__EXERCISE DETAILS__
For the material that follows, tally the lines holding "writes" and give the total alone.

/---

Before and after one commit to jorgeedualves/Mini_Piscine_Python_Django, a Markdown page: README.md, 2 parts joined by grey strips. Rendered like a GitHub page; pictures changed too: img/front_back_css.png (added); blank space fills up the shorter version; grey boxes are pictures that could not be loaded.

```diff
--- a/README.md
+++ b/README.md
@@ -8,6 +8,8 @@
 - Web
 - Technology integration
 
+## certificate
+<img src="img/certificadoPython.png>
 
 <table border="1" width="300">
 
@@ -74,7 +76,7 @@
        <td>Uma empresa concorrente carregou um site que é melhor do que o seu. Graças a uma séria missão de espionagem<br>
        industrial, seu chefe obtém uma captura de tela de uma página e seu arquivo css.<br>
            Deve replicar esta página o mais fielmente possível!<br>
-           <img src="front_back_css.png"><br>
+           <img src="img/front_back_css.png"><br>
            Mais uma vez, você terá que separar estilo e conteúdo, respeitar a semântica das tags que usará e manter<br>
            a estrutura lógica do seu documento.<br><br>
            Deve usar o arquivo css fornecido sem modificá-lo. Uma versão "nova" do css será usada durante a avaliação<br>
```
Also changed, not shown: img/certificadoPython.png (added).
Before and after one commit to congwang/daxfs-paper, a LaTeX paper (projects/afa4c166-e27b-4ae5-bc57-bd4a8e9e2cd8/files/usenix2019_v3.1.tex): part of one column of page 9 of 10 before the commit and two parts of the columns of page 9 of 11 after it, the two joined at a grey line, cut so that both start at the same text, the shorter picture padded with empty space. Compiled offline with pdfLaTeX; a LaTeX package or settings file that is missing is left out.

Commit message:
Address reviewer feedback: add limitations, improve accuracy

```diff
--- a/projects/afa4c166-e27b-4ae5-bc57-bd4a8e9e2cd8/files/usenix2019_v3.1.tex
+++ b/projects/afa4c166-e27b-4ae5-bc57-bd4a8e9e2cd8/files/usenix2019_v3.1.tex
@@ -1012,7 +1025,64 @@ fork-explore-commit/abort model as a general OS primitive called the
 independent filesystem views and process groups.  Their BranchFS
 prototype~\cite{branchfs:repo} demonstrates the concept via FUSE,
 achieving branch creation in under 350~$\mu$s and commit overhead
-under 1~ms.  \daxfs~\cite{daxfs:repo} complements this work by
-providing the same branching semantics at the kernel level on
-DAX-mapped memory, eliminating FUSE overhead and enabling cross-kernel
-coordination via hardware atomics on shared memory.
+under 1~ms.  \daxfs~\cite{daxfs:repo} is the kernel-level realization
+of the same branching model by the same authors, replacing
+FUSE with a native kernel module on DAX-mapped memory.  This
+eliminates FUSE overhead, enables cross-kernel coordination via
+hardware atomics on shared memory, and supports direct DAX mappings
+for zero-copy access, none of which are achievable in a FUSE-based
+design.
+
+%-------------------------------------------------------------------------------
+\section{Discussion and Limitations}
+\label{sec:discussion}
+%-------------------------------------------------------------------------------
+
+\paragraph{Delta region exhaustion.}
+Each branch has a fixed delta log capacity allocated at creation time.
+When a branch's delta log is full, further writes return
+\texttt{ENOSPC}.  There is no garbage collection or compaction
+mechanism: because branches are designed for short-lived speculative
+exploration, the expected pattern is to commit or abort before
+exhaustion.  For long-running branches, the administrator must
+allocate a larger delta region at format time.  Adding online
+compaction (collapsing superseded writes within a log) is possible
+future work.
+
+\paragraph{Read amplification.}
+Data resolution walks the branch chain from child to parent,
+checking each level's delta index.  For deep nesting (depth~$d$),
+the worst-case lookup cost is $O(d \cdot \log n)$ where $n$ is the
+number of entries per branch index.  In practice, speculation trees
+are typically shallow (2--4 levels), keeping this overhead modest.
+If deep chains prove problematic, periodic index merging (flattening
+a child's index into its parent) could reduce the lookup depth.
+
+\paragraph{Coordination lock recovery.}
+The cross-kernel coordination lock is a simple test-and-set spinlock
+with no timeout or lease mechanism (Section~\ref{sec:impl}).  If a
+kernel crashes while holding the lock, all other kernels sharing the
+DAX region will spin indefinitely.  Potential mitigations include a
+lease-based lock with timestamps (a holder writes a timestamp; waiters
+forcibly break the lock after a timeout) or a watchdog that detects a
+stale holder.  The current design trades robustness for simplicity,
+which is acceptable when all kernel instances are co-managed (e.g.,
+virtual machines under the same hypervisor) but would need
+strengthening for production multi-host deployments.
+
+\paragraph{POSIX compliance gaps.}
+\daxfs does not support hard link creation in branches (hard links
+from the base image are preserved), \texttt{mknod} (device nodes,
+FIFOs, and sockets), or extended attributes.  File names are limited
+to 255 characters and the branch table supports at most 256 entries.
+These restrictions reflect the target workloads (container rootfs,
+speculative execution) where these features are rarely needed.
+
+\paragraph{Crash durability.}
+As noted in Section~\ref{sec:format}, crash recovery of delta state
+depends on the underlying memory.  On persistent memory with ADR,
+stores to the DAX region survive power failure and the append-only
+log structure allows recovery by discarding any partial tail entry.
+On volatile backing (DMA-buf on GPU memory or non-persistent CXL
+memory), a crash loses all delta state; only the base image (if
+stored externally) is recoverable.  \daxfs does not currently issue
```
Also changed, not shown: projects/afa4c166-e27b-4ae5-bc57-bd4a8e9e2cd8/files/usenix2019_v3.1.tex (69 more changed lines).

\---

__RESULT FOR THIS EXERCISE__
3